We are holding this hearing in the hope our witnesses can shed light on the effects China’s exchange rate policy has on trade flows, and what remedies Congress must consider.
Analysts and news reports indicate we should anticipate China to begin gradually revaluing its currency, the RMB, in the coming weeks.
What we hope to learn is what a meaningful appreciation of the RMB would be, and what effects it will have on U.S. –China trade and U.S. employment.
And, we will consider remedies to address this imbalance that exists today and that we can expect to remain for some time in the future. While it’s true that the journey of a thousand miles begins with a single step, that’s an awfully slow way to reach your destination.
But that’s the path we are on today. When I came to Congress, the RMB was valued at about 5.5 to the dollar. Then, from 1995 to 2005 , it was valued at about 8.28 without change. In my mind, that’s one of two things: one heck of a coincidence, or currency manipulation.

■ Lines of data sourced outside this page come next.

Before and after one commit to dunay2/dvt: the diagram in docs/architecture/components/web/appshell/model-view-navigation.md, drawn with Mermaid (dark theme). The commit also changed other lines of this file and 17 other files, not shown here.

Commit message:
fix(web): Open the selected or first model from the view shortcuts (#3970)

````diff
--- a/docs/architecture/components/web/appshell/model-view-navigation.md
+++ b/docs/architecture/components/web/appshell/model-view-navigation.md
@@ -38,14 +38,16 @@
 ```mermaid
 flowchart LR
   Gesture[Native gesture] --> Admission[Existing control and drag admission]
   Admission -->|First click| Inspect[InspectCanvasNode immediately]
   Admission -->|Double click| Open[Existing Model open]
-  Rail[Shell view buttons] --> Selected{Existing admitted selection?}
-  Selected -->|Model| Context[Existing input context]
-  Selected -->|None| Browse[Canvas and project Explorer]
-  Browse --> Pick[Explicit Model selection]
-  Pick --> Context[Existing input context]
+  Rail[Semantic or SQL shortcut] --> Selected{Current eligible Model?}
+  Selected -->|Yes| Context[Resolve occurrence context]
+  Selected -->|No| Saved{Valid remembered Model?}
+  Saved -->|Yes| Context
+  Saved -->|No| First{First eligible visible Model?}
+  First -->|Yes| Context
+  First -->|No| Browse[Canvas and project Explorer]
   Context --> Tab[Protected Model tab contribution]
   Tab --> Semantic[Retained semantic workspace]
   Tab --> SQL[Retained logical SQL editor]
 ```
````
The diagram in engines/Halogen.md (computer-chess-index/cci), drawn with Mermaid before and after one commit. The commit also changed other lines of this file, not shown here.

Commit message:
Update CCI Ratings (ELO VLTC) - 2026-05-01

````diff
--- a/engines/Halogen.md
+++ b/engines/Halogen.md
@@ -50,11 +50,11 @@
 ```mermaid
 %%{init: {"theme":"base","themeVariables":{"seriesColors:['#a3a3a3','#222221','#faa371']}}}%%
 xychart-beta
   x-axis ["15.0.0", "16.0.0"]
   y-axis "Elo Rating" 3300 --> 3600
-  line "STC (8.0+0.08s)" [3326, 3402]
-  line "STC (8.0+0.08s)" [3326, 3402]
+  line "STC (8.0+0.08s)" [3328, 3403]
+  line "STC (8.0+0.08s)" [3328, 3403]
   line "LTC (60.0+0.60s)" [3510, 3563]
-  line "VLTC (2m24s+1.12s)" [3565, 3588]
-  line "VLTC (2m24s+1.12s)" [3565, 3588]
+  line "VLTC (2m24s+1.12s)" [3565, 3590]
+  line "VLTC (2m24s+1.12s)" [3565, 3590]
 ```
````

From 2005 to the middle of 2008, we were heading in the right direction, however slowly. Beginning in 2005, the government of the People’s Republic of China managed a slight currency appreciation, which allowed for a few years of modest progress.
But in the summer of 2008, China abandoned this process, and once again fixed the value of the RMB against the dollar.
So our journey of a thousand miles has involved more steps backward than forward during my time in Congress.
By keeping the value of the RMB artificially low, China provides an incentive to foreign corporations to shift production there, because it reduces the price of investing in China and makes Chinese exports cheaper.
This continued undervaluation – which most economists agree is in the range of 25 to 40 percent – has caused serious harm to the U.S. economy and has cost American jobs.
Think about it. If one gas station is offering gas for $3.00 per gallon and another is selling it for $2.00, how long can the first one stay in business?
According to a recent Economic Policy Institute (EPI) report, since China joined the WTO in 2001, 2.4 million jobs have been lost or displaced in the United States as a result of the U.S.-China trade deficit.
Under the Omnibus Trade Act of 1988, the Treasury Department is required to formally identify countries that manipulate their currency for the purpose of gaining an unfair competitive trade advantage.
In recent years, Treasury has found that certain countries’ currencies were undervalued.
However, based on its interpretation of the law’s legal standard for a finding of “manipulation,” Treasury has refused – and continues to refuse – to cite such countries as currency manipulators.
Last month, Secretary Geithner announced the Department will delay the release of this statutorily-required report to Congress.
This Committee has oversight responsibilities of this issue. And under Article I, Section 8 of the United States Constitution it is Congress that is charged with the regulation of both foreign commerce and the value of our currency.
The Subcommittee invited a representative of the Treasury Department to testify today, but the Department declined due to its ongoing diplomacy, both bilaterally with the Chinese, and in multilateral settings like the G20.
I disagree with the Department’s decision. I care less about the exact timing of the report than I do about the Administration’s willingness to be open with Congress and the American people about what it is doing and why.
And while the cat’s got their tongue when it comes to testifying before Congress, I note that not one but three Treasury representatives were scheduled to speak with a group of bankers and analysts at a J.P.Morgan investor conference at the Madison Hotel tomorrow morning.
The American people have been patient as the Administration continues this strategy. But patience is waning as more U.S. businesses are undercut and more U.S. jobs are eliminated.
The Chinese government follows its economic interests, and the United States must do the same.
I know I can speak for Chairman Dodd in stating that the Committee looks forward to Secretary Geithner’s appearance before the Committee in the coming weeks. We also look forward to the publication of the exchange rate report.